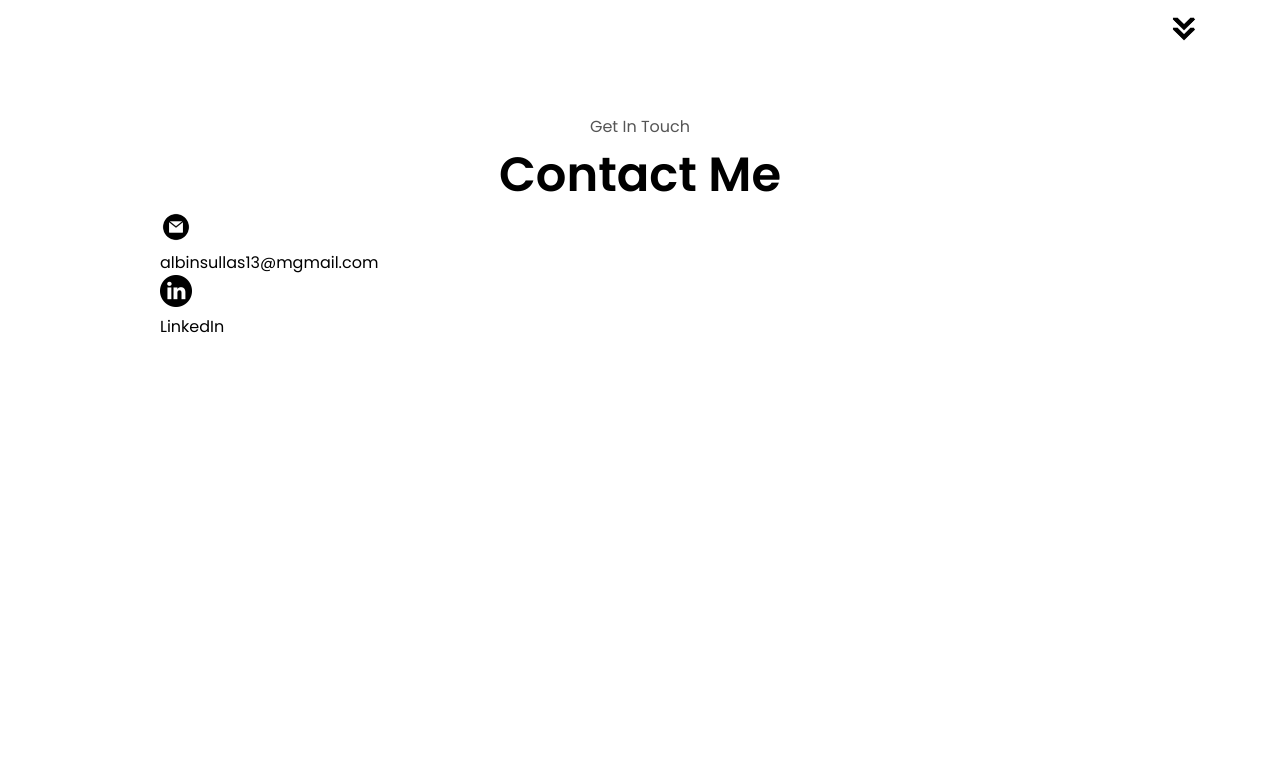
Repository: albinsabu2023/albinsabu
Page: index.html
An editor plug-in stored every save of this project. The page is shown before and after the next save, followed by the edit.
The browser window is 1280 px wide. The pictures show the part of the page from y = 2687 to 3463 px (the page is 3463 px tall).
A picture or video elsewhere on the page could not be fetched, so the positions and the page height are approximate.

Above is the page before, as saved 2023-08-30 13:49:43.

### index.html
<!DOCTYPE html>
<html lang="en">
<link>
    <meta charset="UTF-8">
    <meta name="viewport" content="width=device-width, initial-scale=1.0">
    <title>Albin Sabu</title>
    <link rel="stylesheet" href="style.css"/>
    <link rel="stylesheet" href="mediaqueries.css">
</head>
<body>
    <nav id="desktop-nav">
        <div class="logo">
            ALBIN SABU
        </div>
        <div>
            <ul class="nav-links">
                <li><a href="#about">About</a></li>
                <li><a href="#experience">Experience</a></li>
                <li><a href="#project">Project</a></li>
                <li><a href="#contact">Contact</a></li>
            </ul>
        </div>
    </nav>
    <nav id="hamburger-nav">
        <div clas="logo"> ALBIN SABU</div>
        <div class="hamburger-menu">
            <div class="hamburger-icon" onclick="toggleMenu()">
                <span></span>
                <span></span>
                <span></span>
            </div>
            <div class="menu-links">
                <li><a href="#about" onclick="toggleMenu()">About</a></li>
                <li><a href="#about" onclick="toggleMenu()">Experience</a></li>
                <li><a href="#about" onclick="toggleMenu()">Project</a></li>
                <li><a href="#about" onclick="toggleMenu()">Contact</a></li>
            </div>
        </div>
    </nav>
    <section id="profile">
        <div class="section__pic-container">
            <img src="./assets/Albin Sabu2.png" alt="profile-pic">
        </div>
        <div class="section__text">
            <p class="section__text__p1">Hello ,I'm</p>
            <h1 class="title">Albin Sabu</h1>
            <p class="section__text__p2">Software Developer</p>
            <div class="btn_container">
                <button class="btn btn-color-2" onclick="window.open('./assets/Albin sabu.pdf')">Download CV</button>
                <button class="btn btn-color-1" onclick="location.href='#contact'">Contact Info</button>
            </div>
            <div id="social-container">
                <img src="./assets/linkedin.png" alt="My Linkedin Profile" class="icon" onclick="location.href='https://www.linkedin.com/in/albin-sabu-377798230'">
                <img src="./assets/github.png" alt="My Github Profile" class="icon" onclick="location.href='https://github.com/albinsabu2023'">

            </div>
        </div>
    </section>
    <section id="about">
        <p class="section__text__p1">Get To Know More</p>
        <h1 class="title">About Me</h1>
        <div class="section-container">
            <div class="section__pic-container">
                <img src="./assets/ull.png" alt="profilepicture" class="about-pic">
            </div>
            <div class="about-details-container">
                <div class="about-container">
                    <div class="details-container">
                        <img src="./assets/experience.png" alt="experience icon" class="icon">
                        <h3>Experience</h3>
                        <p>Full Stack Developer</p>
                    </div>
                    <div class="details-container">
                        <img src="./assets/education.png" alt="experience icon" class="icon">
                        <h3>Education</h3>
                        <p>B.Tech in Computer Science</p>
                    </div>
                </div>
                <div class="text-container">
                    <p>Greetings! I'm Albin Sabu, a dedicated Fullstack developer and final year Computer Science Engineering student. Hailing
                    from the serene landscapes of Kottayam, Kerala, India, I'm driven by a love for learning, a passion for playing
                    football, and traveling. My skill set encompasses rapid learning, astute critical thinking, and adept
                    problem-solving.  I'm poised to create meaningful
                    contributions in the world of development.
                    </p>
                </div>
            </div>
        </div>
        <!-- onclick="locaiton.href='./#experience'" -->
       <img src="./assets/arrow.png" alt="arrow" class="icon arrow" >
    </section>
    <section id="experience">
        <p class="section__text__p1">Explore My</p>
        <h1 class="title">Experience</h1>
        <div class="experience-details-container">
            <div class="about-container">
                <div class="details-container">
                    <h2 class="experience-sub-title">FrontEnd</h2>
                    <div class="article-container">
                        <article>
                            <img src="./assets/checkmark.png" alt="experience-icon" class="icon">
                            <div>
                                <h3>HTML</h3>
                                <p>Experienced</p>
                            </div>
                        </article>
                        <article>
                            <img src="./assets/checkmark.png" alt="experience-icon" class="icon">
                            <div>
                                <h3>CSS</h3>
                                <p>Experienced</p>
                            </div>
                        </article>
                        <article>
                            <img src="./assets/checkmark.png" alt="experience-icon" class="icon">
                            <div>
                                <h3>Javascript</h3>
                                <p>Experienced</p>
                            </div>
                        </article>
                        <article>
                            <img src="./assets/checkmark.png" alt="experience-icon" class="icon">
                            <div>
                                <h3>Typescript</h3>
                                <p>Experienced</p>
                            </div>
                        </article>
                        <article>
                            <img src="./assets/checkmark.png" alt="experience-icon" class="icon">
                            <div>
                                <h3>NextJS</h3>
                                <p>Experienced</p>
                            </div>
                        </article>

                    </div>
                </div>
                <div class="details-container">
                    <h2 class="experience-sub-title">Backend</h2>
                    <div class="article-container">
                        <article>
                            <img src="./assets/checkmark.png" alt="experience-icon" class="icon">
                            <div>
                                <h3>Node.Js</h3>
                                <p>Experienced</p>
                            </div>
                        </article>
                        <article>
                            <img src="./assets/checkmark.png" alt="experience-icon" class="icon">
                            <div>
                                <h3>MongoDB</h3>
                                <p>Experienced</p>
                            </div>
                        </article>

                        <article>
                            <img src="./assets/checkmark.png" alt="experience-icon" class="icon">
                            <div>
                                <h3>Express.Js</h3>
                                <p>Intermediate</p>
                            </div>
                        </article>
                        <article>
                            <img src="./assets/checkmark.png" alt="experience-icon" class="icon">
                            <div>
                                <h3>Git</h3>
                                <p>Experienced</p>
                            </div>
                        </article>
                        <article>
                            <img src="./assets/checkmark.png" alt="experience-icon" class="icon">
                            <div>
                                <h3>firebase</h3>
                                <p>Experienced</p>
                            </div>
                        </article>

                    </div>
                </div>
            </div>
        </div>
        <img src="./assets/arrow.png" alt="arrow" class="icon arrow">
    </section>
    <section id="project">
        <p class="section__text__p1">Browse My Recent</p>
        <h1 class="title">Projects</h1>
        <div class="experience-details-container">
            <div class="about-container">
                <div class="details-container color-container">
                    <div class="article-container">
                        <img src="./assets/project-1.png" alt="project1" class="project-img">
                    </div>
                    <h2 class="experience-sub-title project-title" onclick="location.href=''">Project One</h2>
                    <div class="btn-container">
                        <button class="btn btn-color-2 project-btn">
                            Github
                        </button>

                    </div>
                </div>
                <div class="details-container color-container">
                    <div class="article-container">
                        <img src="./assets/project-2.png" alt="project1" class="project-img">
                    </div>
                    <h2 class="experience-sub-title project-title" onclick="location.href=''">Project Two</h2>
                    <div class="btn-container">
                        <button class="btn btn-color-2 project-btn">
                            Github
                        </button>

                    </div>
                </div>
                <div class="details-container color-container">
                    <div class="article-container">
                        <img src="./assets/project-3.png" alt="project1" class="project-img">
                    </div>
                    <h2 class="experience-sub-title project-title" onclick="location.href=''">Project Three</h2>
                    <div class="btn-container">
                        <button class="btn btn-color-2 project-btn">
                            Github
                        </button>

                    </div>
                </div>
            </div>
        </div>
        <img src="./assets/arrow.png" alt="arrow" class="icon arrow">
    </section >
    <section id="contact">
        <p class="section__text__p1">Get In Touch</p>
        <h1 class="title">Contact Me</h1>
        <div class="contact-info-upper-container">
            <div class="contact-info-container">
                <img src="./assets/email.png" alt="email icon" class="icon contact-icon">
                <p><a href="mailto:albinsullas13@gmail.com">albinsullas13@mgmail.com</a></p>
            </div>
        </div>
        <div class="contact-info-upper-container">
            <div class="contact-info-container">
                <img src="./assets/linkedin.png" alt="linkdin icon" class="icon contact-icon">
                <p><a href="https://www.linkedin.com/in/albin-sabu-377798230">LinkedIn</a></p>
            </div>
        </div>
    </section>
    <script src="script.js"></script>
</body>
</html>

### style.css
@import url('https://fonts.googleapis.com/css2?family=Poppins:ital,wght@0,300;0,400;0,500;0,600;1,200;1,300;1,500;1,600&display=swap');

* {
    margin: 0;
    padding: 0;
}

body {
    font-family: 'Poppins', sans-serif;
}

html {
    scroll-behavior: smooth;
}

p {
    color: rgb(85, 85, 85);
}

a,
.btn {
    transition: all 300ms ease
}

/* Desktop navigation */
nav,
.nav-links {
    display: flex;

}

nav {
    justify-content: space-around;
    align-items: center;
    height: 17vh;

}

.nav-links {
    gap: 2rem;
    list-style: none;
    font-size: 1.5rem;
}
a{
    color:black;
    text-decoration: none;
    text-decoration-color: white;
}

a:hover{
    color:gray;
    text-decoration:underline;
    text-underline-offset:1rem ;
    text-decoration-color:rgb(181,181,181);
}

.logo{
    font-size:2rem;
}

#hamburger-nav{
    display:none;
}
.hamburger-menu{
    position: relative;
    display:inline-block;
}
.hamburger-icon{
    display: flex;
    flex-direction: column;
    justify-content: space-between;
    height: 24px;
    width: 30px;
    cursor: pointer;
}

.hamburger-icon span{
    width:100%;
    height: 2px;
    background-color: black;
    transition: all 0.3 ease-in-out;
}

.menu-links{
    position:absolute;
    top:100%;
    right:0%;

    width: fit-content;
    max-height: 0;
    overflow: hidden;
    transition: all 0.3 ease-in-out;
}

.menu-links{
    display: block;
    padding: 10px;
    text-align: center;
    font-size: 1.5rem;
    color: black;
    text-decoration: none;
    transform: all 0.3 ease-in-out;
}

.menu-links li{
    list-style: none;

}

.menu-links.open{
    max-height: 300px;
}

.hamburger-icon.open span:first-child{
    transform:rotate(45deg) translate(10px,5px);
}
.hamburger-icon.open span:nth-child(2){
   opacity:0;
}
.hamburger-icon.open span:last-child{
    transform:rotate(-45deg) translate(10px,-5px);
}

.hamburger-icon span:first-child{
    transform: none;
}
.hamburger-icon span:first-child{
    opacity:1;
}
.hamburger-icon span:first-child{
    transform: none;
}

section{
    padding-top:4vh ;
    height: 96vh;
    margin: 0 10rem;
    box-sizing: border-box;
    min-height: fit-content;
}

.section-container{
    display: flex;
}

#profile{
    display: flex;
    justify-content: center;
    gap: 5rem;
    height:  80vh;
}

.section__pic-container{
    display: flex;
    height: 400px;
    width: 400px;
    margin: auto 0;
}

.section__text{

    align-self:center;
    text-align: center;
}

.section__text p{
    font-weight: 600;
}
.section__text__p1{
    text-align: center;

}
.section__text__p2 {

    font-size: 1.75rem;
    margin-bottom: 1rem;
}

.title{
    font-size:3rem;
    text-align: center;
}
#social-container{
    display: flex;
    justify-content: center;
    margin-top: 1rem;
    gap: 1rem;
}

/* icon */
.icon{
    cursor: pointer;
    height: 2rem;
}

.btn-container{
    display: flex;
    justify-content:center;
    gap: 1rem;
}
.btn{
    font-weight: 600;
    transition: all 300ms ease;
    padding: 1rem;
    width: 8rem;
    border-radius: 2rem;

}

.btn-color-1,.btn-color-2{
    border:rgb(53,53,53) 0.1rem solid;
}
.btn-color-1:hover,
.btn-color-2:hover {
   cursor:pointer
}
.btn-color-1,
.btn-color-2:hover {
   background: rgb(53,53,53);
   color: white;
}

.btn-color-1:hover{
    background-color: rgb(0,0,0);

}
.btn-color-2{
    background:none
    ;
}
.btn-color-2:hover{
    border:rgb(255,255,255) 0.1rem solid;
}

/* About section */

#about{
    position: relative;
}
.about-container{
    gap:2rem;
    margin-bottom:2rem ;
    margin-top: 2rem;
}
.about-details-container{
    justify-content: center;
    flex-direction: column;
}

.about-container,.about-details-container{
    display: flex;
}

.about-pic{
    border-radius: 2rem;

}
.arrow{
    position:absolute;
    right:-5rem;
    bottom:2.5rem;
}

.details-container{
    padding:1.5rem ;
    flex: 1;
    background: white;
    border-radius: 2rem;
    border: rgb(53,53,53) 0.1rem solid;
    border-color: rgb(163,163,163);
    text-align: center;

}

.section-container{
    gap: 4rem;
    height: 80%;
}

.section__pic-container{
    height: 300px;
    width:300px ;
    margin:auto 0;
}

/* experience */

#experience{
    position:relative;
}

.experience-sub-title{
    color:rgb(85,85,85);
    font-weight: 600;
    font-size: 1.75rem;
    margin-bottom:2rem;
}

.experience-details-container{
    display: flex;
    justify-content: center;
    flex-direction: column;
}
.article-container{
    display: flex;
    text-align: initial;
    flex-wrap: wrap;
    flex-direction: row;
    gap: 2.5rem;
    justify-content: space-around;
}

article{
    display: flex;
    width: 10rem;
    justify-content: space-around;
    gap:0.5rem ;
}

.article .icon{
    cursor:default;
}

/* project */

#project{
    position: relative;
}

.color-container{
    border-color: rgb(163,163,163);
    background: rgb(250,250,250);
}
.project-img{
    border-radius: 2rem;
    width: 90%;
    height: 90%;
}
.project-title{
    margin: 1rem;
    color:black;
}

.project-btn{
    color: black;
    border-color: rgb(163, 163, 163);
}

#contact{

}

### mediaqueries.css
@media screen and (max-width:1200px){
    #desktop-nav{
        display: none;
    }
    #hamburger-nav{
        display: flex;
    }
}

Loaded but not shown: script.js (common file)

After the next save:
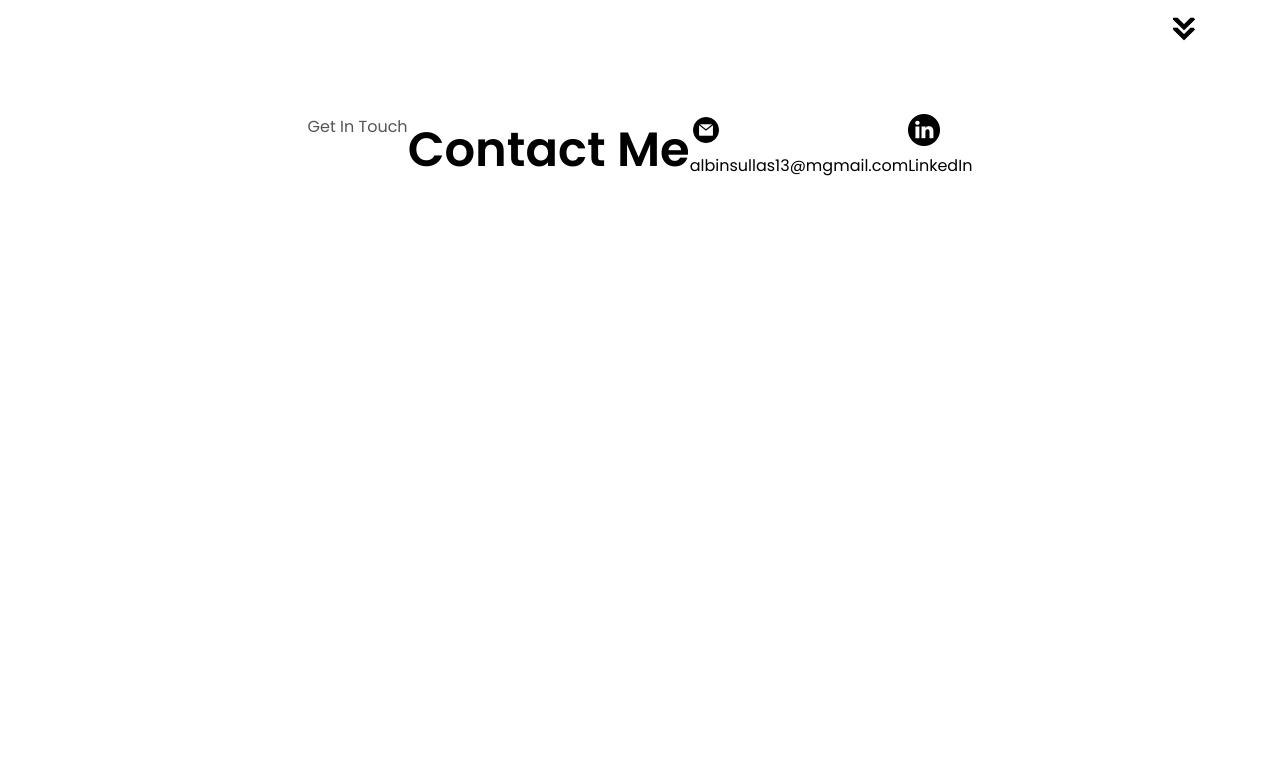
Saved 11 s later.
--- a/style.css
+++ b/style.css
@@ -347,5 +347,7 @@ article{
 }
 
 #contact{
-
-}
+    display: flex;
+
+    justify-content: center;
+}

TASK BRIEF = Scan the material above. Return every line containing the string "hover".

PROBLEM SOLUTION =
a:hover{
.btn-color-1:hover,
.btn-color-2:hover {
.btn-color-2:hover {
.btn-color-1:hover{
.btn-color-2:hover{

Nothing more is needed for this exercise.